## [What to do]
In the answer, each line of the listing should appear again unchanged.

★ ★ ★

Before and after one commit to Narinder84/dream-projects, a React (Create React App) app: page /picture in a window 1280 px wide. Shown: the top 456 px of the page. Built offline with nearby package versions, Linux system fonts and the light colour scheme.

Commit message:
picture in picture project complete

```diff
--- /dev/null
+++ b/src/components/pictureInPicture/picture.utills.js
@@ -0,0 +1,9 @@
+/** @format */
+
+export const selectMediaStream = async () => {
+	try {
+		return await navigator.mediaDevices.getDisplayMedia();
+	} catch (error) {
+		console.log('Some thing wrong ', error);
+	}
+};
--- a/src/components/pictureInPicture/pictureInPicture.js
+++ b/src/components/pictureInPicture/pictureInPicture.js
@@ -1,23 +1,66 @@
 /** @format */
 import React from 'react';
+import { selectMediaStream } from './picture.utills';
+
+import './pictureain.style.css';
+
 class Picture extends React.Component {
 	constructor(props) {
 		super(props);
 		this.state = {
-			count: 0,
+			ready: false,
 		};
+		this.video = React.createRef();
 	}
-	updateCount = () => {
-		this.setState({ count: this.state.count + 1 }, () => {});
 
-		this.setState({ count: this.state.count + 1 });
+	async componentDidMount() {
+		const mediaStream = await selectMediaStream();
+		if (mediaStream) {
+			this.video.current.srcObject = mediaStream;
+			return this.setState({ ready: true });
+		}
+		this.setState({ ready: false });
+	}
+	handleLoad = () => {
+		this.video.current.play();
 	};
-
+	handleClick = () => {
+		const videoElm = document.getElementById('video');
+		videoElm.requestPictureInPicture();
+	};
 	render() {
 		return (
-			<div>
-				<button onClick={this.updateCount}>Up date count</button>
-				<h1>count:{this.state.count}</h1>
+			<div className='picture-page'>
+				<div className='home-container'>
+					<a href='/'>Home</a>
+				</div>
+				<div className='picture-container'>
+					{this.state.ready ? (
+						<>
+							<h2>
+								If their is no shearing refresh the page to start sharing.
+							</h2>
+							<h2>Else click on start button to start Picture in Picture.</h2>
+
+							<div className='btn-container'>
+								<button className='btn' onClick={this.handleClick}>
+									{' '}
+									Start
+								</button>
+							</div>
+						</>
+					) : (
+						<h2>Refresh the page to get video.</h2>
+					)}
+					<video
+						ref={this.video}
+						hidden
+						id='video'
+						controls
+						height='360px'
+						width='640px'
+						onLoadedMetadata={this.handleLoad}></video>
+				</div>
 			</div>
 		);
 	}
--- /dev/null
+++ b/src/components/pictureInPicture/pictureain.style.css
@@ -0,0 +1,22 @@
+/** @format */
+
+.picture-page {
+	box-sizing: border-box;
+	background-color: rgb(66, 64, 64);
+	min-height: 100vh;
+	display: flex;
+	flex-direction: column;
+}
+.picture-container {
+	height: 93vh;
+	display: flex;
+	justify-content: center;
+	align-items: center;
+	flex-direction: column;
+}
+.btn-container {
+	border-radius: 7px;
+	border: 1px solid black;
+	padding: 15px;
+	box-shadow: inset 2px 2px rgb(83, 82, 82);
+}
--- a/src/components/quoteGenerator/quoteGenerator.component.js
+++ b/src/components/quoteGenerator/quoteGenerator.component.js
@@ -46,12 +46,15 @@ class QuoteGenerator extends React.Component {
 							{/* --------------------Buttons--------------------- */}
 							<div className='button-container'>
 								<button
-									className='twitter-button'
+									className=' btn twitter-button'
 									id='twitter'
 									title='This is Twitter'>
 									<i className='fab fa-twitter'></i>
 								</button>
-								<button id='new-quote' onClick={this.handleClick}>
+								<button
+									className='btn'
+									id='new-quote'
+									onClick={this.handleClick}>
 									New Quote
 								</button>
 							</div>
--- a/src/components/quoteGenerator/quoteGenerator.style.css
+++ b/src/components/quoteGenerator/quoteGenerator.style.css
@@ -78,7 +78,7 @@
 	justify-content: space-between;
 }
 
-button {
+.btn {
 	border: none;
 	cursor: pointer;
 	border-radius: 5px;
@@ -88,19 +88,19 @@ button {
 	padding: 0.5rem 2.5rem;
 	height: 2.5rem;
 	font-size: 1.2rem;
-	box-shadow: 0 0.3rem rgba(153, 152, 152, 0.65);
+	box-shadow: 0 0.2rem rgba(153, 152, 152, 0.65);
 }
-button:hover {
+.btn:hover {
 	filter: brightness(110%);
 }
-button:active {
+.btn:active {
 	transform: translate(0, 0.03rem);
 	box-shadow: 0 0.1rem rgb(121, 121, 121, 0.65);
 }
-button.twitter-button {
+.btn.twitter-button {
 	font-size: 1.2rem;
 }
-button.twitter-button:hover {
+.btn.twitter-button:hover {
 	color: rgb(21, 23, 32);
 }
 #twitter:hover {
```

★ ★ ★

## [Solved exercise]
Before and after one commit to Narinder84/dream-projects, a React (Create React App) app: page /picture in a window 1280 px wide. Shown: the top 456 px of the page. Built offline with nearby package versions, Linux system fonts and the light colour scheme.

Commit message:
picture in picture project complete

```diff
--- /dev/null
+++ b/src/components/pictureInPicture/picture.utills.js
@@ -0,0 +1,9 @@
+/** @format */
+
+export const selectMediaStream = async () => {
+	try {
+		return await navigator.mediaDevices.getDisplayMedia();
+	} catch (error) {
+		console.log('Some thing wrong ', error);
+	}
+};
--- a/src/components/pictureInPicture/pictureInPicture.js
+++ b/src/components/pictureInPicture/pictureInPicture.js
@@ -1,23 +1,66 @@
 /** @format */
 import React from 'react';
+import { selectMediaStream } from './picture.utills';
+
+import './pictureain.style.css';
+
 class Picture extends React.Component {
 	constructor(props) {
 		super(props);
 		this.state = {
-			count: 0,
+			ready: false,
 		};
+		this.video = React.createRef();
 	}
-	updateCount = () => {
-		this.setState({ count: this.state.count + 1 }, () => {});
 
-		this.setState({ count: this.state.count + 1 });
+	async componentDidMount() {
+		const mediaStream = await selectMediaStream();
+		if (mediaStream) {
+			this.video.current.srcObject = mediaStream;
+			return this.setState({ ready: true });
+		}
+		this.setState({ ready: false });
+	}
+	handleLoad = () => {
+		this.video.current.play();
 	};
-
+	handleClick = () => {
+		const videoElm = document.getElementById('video');
+		videoElm.requestPictureInPicture();
+	};
 	render() {
 		return (
-			<div>
-				<button onClick={this.updateCount}>Up date count</button>
-				<h1>count:{this.state.count}</h1>
+			<div className='picture-page'>
+				<div className='home-container'>
+					<a href='/'>Home</a>
+				</div>
+				<div className='picture-container'>
+					{this.state.ready ? (
+						<>
+							<h2>
+								If their is no shearing refresh the page to start sharing.
+							</h2>
+							<h2>Else click on start button to start Picture in Picture.</h2>
+
+							<div className='btn-container'>
+								<button className='btn' onClick={this.handleClick}>
+									{' '}
+									Start
+								</button>
+							</div>
+						</>
+					) : (
+						<h2>Refresh the page to get video.</h2>
+					)}
+					<video
+						ref={this.video}
+						hidden
+						id='video'
+						controls
+						height='360px'
+						width='640px'
+						onLoadedMetadata={this.handleLoad}></video>
+				</div>
 			</div>
 		);
 	}
--- /dev/null
+++ b/src/components/pictureInPicture/pictureain.style.css
@@ -0,0 +1,22 @@
+/** @format */
+
+.picture-page {
+	box-sizing: border-box;
+	background-color: rgb(66, 64, 64);
+	min-height: 100vh;
+	display: flex;
+	flex-direction: column;
+}
+.picture-container {
+	height: 93vh;
+	display: flex;
+	justify-content: center;
+	align-items: center;
+	flex-direction: column;
+}
+.btn-container {
+	border-radius: 7px;
+	border: 1px solid black;
+	padding: 15px;
+	box-shadow: inset 2px 2px rgb(83, 82, 82);
+}
--- a/src/components/quoteGenerator/quoteGenerator.component.js
+++ b/src/components/quoteGenerator/quoteGenerator.component.js
@@ -46,12 +46,15 @@ class QuoteGenerator extends React.Component {
 							{/* --------------------Buttons--------------------- */}
 							<div className='button-container'>
 								<button
-									className='twitter-button'
+									className=' btn twitter-button'
 									id='twitter'
 									title='This is Twitter'>
 									<i className='fab fa-twitter'></i>
 								</button>
-								<button id='new-quote' onClick={this.handleClick}>
+								<button
+									className='btn'
+									id='new-quote'
+									onClick={this.handleClick}>
 									New Quote
 								</button>
 							</div>
--- a/src/components/quoteGenerator/quoteGenerator.style.css
+++ b/src/components/quoteGenerator/quoteGenerator.style.css
@@ -78,7 +78,7 @@
 	justify-content: space-between;
 }
 
-button {
+.btn {
 	border: none;
 	cursor: pointer;
 	border-radius: 5px;
@@ -88,19 +88,19 @@ button {
 	padding: 0.5rem 2.5rem;
 	height: 2.5rem;
 	font-size: 1.2rem;
-	box-shadow: 0 0.3rem rgba(153, 152, 152, 0.65);
+	box-shadow: 0 0.2rem rgba(153, 152, 152, 0.65);
 }
-button:hover {
+.btn:hover {
 	filter: brightness(110%);
 }
-button:active {
+.btn:active {
 	transform: translate(0, 0.03rem);
 	box-shadow: 0 0.1rem rgb(121, 121, 121, 0.65);
 }
-button.twitter-button {
+.btn.twitter-button {
 	font-size: 1.2rem;
 }
-button.twitter-button:hover {
+.btn.twitter-button:hover {
 	color: rgb(21, 23, 32);
 }
 #twitter:hover {
```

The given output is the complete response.